• [Exercise instructions]
The entries are to be written out again with no differences.

Segment Open

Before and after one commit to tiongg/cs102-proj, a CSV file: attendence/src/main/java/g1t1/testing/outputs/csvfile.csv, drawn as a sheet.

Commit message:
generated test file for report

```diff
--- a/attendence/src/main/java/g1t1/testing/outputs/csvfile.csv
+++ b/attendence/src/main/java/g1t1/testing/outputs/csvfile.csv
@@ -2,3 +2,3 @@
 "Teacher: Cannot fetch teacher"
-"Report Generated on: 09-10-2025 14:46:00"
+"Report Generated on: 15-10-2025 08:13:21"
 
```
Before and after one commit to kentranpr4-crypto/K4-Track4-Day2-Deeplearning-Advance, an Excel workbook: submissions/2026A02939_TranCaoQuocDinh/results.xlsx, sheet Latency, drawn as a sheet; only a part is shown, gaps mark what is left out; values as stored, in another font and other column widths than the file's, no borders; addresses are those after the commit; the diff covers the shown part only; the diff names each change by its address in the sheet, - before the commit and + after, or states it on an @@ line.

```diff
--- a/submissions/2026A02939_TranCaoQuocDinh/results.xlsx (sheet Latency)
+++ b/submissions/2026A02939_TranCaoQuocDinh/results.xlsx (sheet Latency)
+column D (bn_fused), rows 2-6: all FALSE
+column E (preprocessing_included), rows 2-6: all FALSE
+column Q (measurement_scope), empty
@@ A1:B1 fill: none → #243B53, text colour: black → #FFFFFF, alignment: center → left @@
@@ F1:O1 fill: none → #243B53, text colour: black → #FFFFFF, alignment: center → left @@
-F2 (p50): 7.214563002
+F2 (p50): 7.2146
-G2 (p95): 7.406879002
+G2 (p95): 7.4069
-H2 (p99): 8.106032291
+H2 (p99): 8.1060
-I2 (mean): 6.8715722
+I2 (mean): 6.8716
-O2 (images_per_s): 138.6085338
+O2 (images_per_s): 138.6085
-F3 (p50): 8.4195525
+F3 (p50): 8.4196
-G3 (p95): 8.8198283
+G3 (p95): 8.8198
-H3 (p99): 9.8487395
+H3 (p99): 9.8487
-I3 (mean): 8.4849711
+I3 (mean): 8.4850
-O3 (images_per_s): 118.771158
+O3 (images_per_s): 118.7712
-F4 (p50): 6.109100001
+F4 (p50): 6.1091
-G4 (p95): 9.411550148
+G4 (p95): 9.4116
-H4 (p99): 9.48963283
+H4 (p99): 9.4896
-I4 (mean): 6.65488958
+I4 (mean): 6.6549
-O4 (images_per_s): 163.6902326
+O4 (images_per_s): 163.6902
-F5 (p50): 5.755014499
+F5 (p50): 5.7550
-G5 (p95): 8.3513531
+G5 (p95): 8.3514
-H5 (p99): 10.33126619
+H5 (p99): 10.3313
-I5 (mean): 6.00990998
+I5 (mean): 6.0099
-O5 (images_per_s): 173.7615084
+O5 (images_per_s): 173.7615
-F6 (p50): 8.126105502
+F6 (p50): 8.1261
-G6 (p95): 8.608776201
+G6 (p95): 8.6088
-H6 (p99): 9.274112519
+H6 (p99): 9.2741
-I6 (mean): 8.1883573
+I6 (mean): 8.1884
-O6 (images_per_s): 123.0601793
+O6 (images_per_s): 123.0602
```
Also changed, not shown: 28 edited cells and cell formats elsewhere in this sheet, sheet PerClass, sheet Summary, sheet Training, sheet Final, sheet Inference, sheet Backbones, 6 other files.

Segment Closed

• [Answer below]
Before and after one commit to tiongg/cs102-proj, a CSV file: attendence/src/main/java/g1t1/testing/outputs/csvfile.csv, drawn as a sheet.

Commit message:
generated test file for report

```diff
--- a/attendence/src/main/java/g1t1/testing/outputs/csvfile.csv
+++ b/attendence/src/main/java/g1t1/testing/outputs/csvfile.csv
@@ -2,3 +2,3 @@
 "Teacher: Cannot fetch teacher"
-"Report Generated on: 09-10-2025 14:46:00"
+"Report Generated on: 15-10-2025 08:13:21"
 
```
Before and after one commit to kentranpr4-crypto/K4-Track4-Day2-Deeplearning-Advance, an Excel workbook: submissions/2026A02939_TranCaoQuocDinh/results.xlsx, sheet Latency, drawn as a sheet; only a part is shown, gaps mark what is left out; values as stored, in another font and other column widths than the file's, no borders; addresses are those after the commit; the diff covers the shown part only; the diff names each change by its address in the sheet, - before the commit and + after, or states it on an @@ line.

```diff
--- a/submissions/2026A02939_TranCaoQuocDinh/results.xlsx (sheet Latency)
+++ b/submissions/2026A02939_TranCaoQuocDinh/results.xlsx (sheet Latency)
+column D (bn_fused), rows 2-6: all FALSE
+column E (preprocessing_included), rows 2-6: all FALSE
+column Q (measurement_scope), empty
@@ A1:B1 fill: none → #243B53, text colour: black → #FFFFFF, alignment: center → left @@
@@ F1:O1 fill: none → #243B53, text colour: black → #FFFFFF, alignment: center → left @@
-F2 (p50): 7.214563002
+F2 (p50): 7.2146
-G2 (p95): 7.406879002
+G2 (p95): 7.4069
-H2 (p99): 8.106032291
+H2 (p99): 8.1060
-I2 (mean): 6.8715722
+I2 (mean): 6.8716
-O2 (images_per_s): 138.6085338
+O2 (images_per_s): 138.6085
-F3 (p50): 8.4195525
+F3 (p50): 8.4196
-G3 (p95): 8.8198283
+G3 (p95): 8.8198
-H3 (p99): 9.8487395
+H3 (p99): 9.8487
-I3 (mean): 8.4849711
+I3 (mean): 8.4850
-O3 (images_per_s): 118.771158
+O3 (images_per_s): 118.7712
-F4 (p50): 6.109100001
+F4 (p50): 6.1091
-G4 (p95): 9.411550148
+G4 (p95): 9.4116
-H4 (p99): 9.48963283
+H4 (p99): 9.4896
-I4 (mean): 6.65488958
+I4 (mean): 6.6549
-O4 (images_per_s): 163.6902326
+O4 (images_per_s): 163.6902
-F5 (p50): 5.755014499
+F5 (p50): 5.7550
-G5 (p95): 8.3513531
+G5 (p95): 8.3514
-H5 (p99): 10.33126619
+H5 (p99): 10.3313
-I5 (mean): 6.00990998
+I5 (mean): 6.0099
-O5 (images_per_s): 173.7615084
+O5 (images_per_s): 173.7615
-F6 (p50): 8.126105502
+F6 (p50): 8.1261
-G6 (p95): 8.608776201
+G6 (p95): 8.6088
-H6 (p99): 9.274112519
+H6 (p99): 9.2741
-I6 (mean): 8.1883573
+I6 (mean): 8.1884
-O6 (images_per_s): 123.0601793
+O6 (images_per_s): 123.0602
```
Also changed, not shown: 28 edited cells and cell formats elsewhere in this sheet, sheet PerClass, sheet Summary, sheet Training, sheet Final, sheet Inference, sheet Backbones, 6 other files.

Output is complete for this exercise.